ASSIGNMENT
Which lines of the records below contain the word "나이트리그"? Copy each of them out.

User interface change data
· · · ·

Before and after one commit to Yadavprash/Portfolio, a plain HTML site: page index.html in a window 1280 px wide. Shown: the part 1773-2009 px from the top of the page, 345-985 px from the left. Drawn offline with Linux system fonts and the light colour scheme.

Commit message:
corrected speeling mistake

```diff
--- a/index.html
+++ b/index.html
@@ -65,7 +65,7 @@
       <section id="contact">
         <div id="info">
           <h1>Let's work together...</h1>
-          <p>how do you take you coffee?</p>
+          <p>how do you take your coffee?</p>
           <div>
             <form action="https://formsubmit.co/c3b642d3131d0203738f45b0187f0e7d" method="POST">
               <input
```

· · · ·

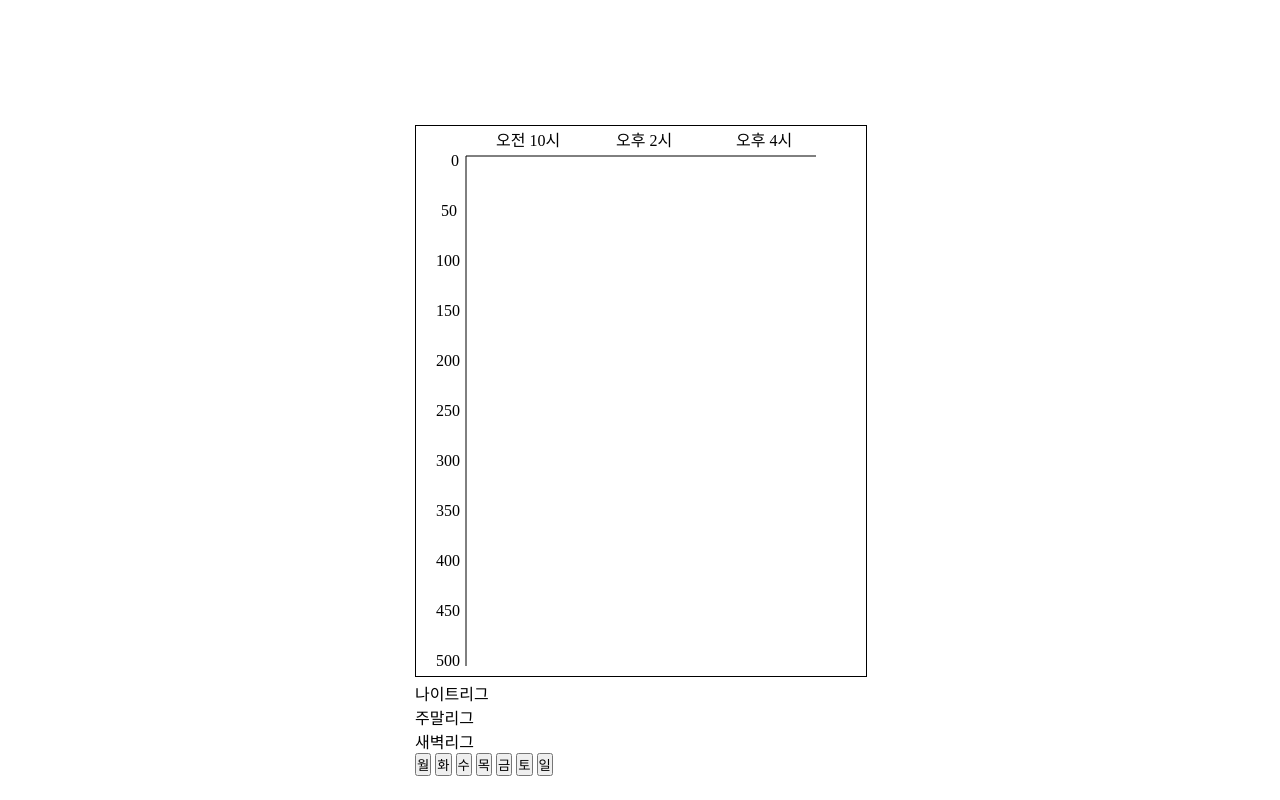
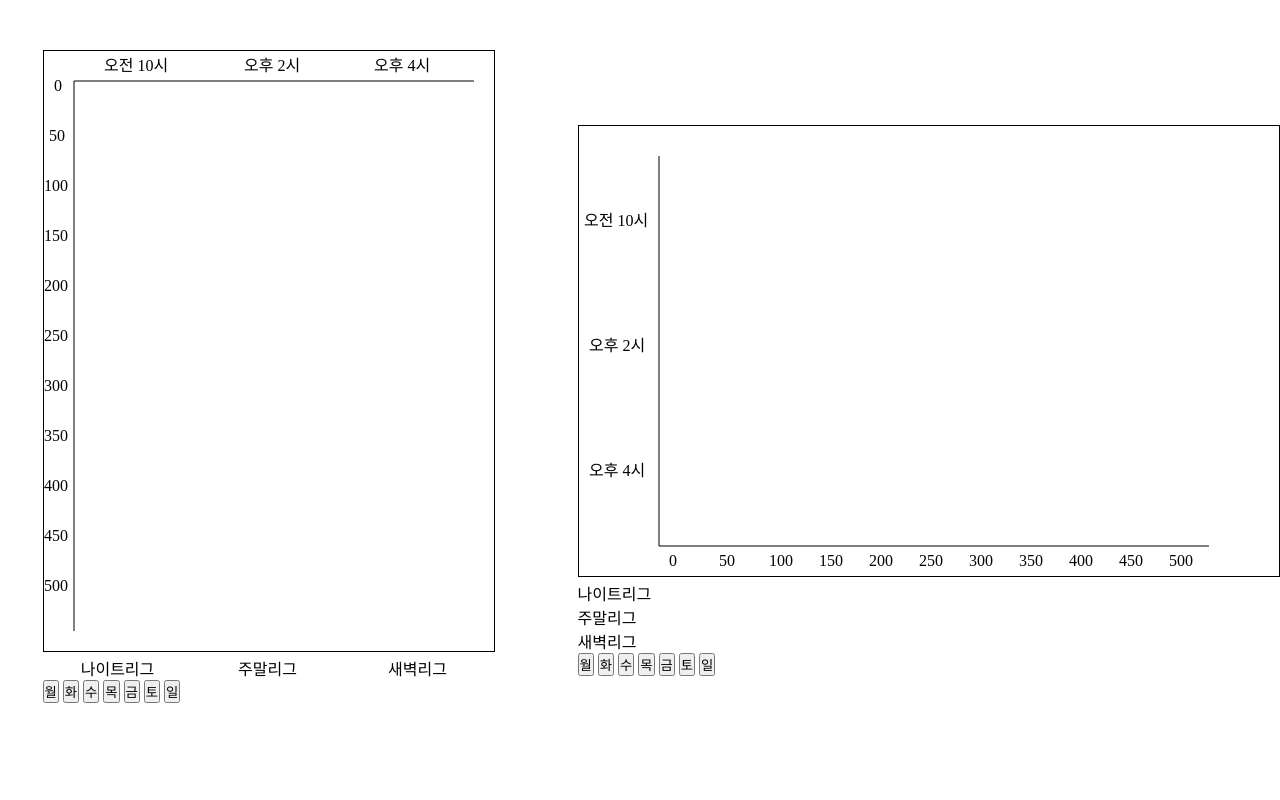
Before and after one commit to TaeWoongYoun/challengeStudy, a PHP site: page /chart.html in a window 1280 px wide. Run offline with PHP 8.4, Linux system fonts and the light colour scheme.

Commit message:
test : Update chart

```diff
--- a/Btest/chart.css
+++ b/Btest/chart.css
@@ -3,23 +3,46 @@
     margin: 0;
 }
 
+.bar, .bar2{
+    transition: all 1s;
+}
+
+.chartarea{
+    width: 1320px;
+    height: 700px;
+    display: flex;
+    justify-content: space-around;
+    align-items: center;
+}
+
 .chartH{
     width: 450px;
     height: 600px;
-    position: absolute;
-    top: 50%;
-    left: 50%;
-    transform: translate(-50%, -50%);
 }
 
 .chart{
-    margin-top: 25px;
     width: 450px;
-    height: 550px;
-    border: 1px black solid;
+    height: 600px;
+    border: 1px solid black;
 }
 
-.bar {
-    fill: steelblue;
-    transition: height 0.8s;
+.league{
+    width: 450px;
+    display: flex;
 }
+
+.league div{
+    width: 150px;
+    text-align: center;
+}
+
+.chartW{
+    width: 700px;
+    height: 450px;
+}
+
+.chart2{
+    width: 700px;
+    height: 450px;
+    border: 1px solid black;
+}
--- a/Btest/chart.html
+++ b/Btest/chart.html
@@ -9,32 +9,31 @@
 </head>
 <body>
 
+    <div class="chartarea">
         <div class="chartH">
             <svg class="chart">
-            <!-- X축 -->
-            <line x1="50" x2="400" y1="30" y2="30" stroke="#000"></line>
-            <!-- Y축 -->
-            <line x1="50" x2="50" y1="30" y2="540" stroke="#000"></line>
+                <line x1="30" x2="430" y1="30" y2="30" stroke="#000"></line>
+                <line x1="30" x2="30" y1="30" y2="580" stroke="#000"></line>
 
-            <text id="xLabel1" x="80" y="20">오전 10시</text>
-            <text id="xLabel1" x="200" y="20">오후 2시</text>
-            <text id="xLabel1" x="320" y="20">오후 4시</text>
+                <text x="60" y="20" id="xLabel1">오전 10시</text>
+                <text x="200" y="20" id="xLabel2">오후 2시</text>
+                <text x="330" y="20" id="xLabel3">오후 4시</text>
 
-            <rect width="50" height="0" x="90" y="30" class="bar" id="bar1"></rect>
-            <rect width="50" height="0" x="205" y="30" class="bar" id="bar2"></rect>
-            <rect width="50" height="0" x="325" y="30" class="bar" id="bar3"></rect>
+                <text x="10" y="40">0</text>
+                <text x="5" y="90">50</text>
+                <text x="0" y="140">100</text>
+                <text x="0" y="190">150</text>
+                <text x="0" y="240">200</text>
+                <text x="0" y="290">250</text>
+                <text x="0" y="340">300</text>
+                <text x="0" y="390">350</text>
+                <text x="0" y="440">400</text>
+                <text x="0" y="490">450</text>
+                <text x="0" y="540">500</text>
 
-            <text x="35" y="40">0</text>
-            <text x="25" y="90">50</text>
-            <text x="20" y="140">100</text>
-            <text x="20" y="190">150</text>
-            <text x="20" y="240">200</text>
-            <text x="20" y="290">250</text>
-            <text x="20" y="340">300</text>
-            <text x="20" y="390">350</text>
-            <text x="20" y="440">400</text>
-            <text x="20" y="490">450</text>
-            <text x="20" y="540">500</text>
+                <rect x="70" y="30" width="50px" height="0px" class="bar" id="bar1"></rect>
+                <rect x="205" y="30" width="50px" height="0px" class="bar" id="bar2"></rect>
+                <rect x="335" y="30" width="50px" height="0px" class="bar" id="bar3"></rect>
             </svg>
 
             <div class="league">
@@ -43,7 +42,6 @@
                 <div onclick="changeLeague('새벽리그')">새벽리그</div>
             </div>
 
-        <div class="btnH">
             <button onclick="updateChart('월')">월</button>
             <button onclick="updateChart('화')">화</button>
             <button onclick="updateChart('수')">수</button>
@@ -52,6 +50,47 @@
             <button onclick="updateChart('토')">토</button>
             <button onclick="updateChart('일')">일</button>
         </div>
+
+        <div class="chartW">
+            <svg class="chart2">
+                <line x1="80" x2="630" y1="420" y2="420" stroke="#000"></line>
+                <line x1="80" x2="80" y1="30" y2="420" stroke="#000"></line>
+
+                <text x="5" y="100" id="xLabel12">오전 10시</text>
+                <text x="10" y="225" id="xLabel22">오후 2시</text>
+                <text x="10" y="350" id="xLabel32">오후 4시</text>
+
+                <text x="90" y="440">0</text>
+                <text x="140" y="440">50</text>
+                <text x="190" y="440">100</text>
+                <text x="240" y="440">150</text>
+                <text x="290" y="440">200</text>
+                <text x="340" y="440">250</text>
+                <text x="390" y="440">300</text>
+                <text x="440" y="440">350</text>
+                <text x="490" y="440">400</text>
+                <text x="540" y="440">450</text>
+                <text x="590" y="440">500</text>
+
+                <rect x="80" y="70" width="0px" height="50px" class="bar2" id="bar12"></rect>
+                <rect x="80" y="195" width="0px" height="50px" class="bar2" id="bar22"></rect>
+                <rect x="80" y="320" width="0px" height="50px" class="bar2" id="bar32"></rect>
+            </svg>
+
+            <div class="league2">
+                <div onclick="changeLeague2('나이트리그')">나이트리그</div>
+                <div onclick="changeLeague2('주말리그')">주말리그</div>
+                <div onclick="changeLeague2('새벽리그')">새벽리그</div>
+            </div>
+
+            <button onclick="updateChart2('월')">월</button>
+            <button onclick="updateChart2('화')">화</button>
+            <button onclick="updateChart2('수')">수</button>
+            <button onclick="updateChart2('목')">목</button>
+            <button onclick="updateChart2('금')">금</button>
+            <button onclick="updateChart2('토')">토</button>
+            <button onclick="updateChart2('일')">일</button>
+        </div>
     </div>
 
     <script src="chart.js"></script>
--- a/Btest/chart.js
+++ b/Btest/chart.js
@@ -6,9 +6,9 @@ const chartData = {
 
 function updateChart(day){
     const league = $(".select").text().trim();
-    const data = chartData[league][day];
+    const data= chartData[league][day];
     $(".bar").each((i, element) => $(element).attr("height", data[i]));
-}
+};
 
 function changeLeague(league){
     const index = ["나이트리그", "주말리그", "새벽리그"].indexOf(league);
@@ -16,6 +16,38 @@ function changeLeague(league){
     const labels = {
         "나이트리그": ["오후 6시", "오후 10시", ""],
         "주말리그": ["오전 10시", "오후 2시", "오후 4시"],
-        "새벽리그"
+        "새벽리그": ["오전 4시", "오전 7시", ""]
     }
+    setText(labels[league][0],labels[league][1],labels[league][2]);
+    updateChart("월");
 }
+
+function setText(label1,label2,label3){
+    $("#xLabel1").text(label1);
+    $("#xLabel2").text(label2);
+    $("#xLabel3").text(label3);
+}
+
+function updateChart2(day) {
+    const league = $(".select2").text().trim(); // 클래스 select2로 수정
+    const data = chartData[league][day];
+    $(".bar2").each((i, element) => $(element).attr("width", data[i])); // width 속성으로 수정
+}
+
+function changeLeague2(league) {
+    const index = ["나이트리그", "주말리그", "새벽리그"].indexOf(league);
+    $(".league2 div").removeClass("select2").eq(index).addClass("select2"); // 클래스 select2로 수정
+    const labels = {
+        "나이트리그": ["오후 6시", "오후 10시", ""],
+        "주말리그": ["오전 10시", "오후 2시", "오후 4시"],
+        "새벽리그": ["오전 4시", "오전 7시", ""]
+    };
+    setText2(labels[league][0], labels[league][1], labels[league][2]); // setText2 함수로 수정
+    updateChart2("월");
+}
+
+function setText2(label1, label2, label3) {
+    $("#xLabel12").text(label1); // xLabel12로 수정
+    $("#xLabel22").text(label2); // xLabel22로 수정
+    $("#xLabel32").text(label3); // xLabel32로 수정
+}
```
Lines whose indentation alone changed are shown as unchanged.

· · · ·

EXPECTED OUTPUT
+                <div onclick="changeLeague2('나이트리그')">나이트리그</div>
     const index = ["나이트리그", "주말리그", "새벽리그"].indexOf(league);
         "나이트리그": ["오후 6시", "오후 10시", ""],
+    const index = ["나이트리그", "주말리그", "새벽리그"].indexOf(league);
+        "나이트리그": ["오후 6시", "오후 10시", ""],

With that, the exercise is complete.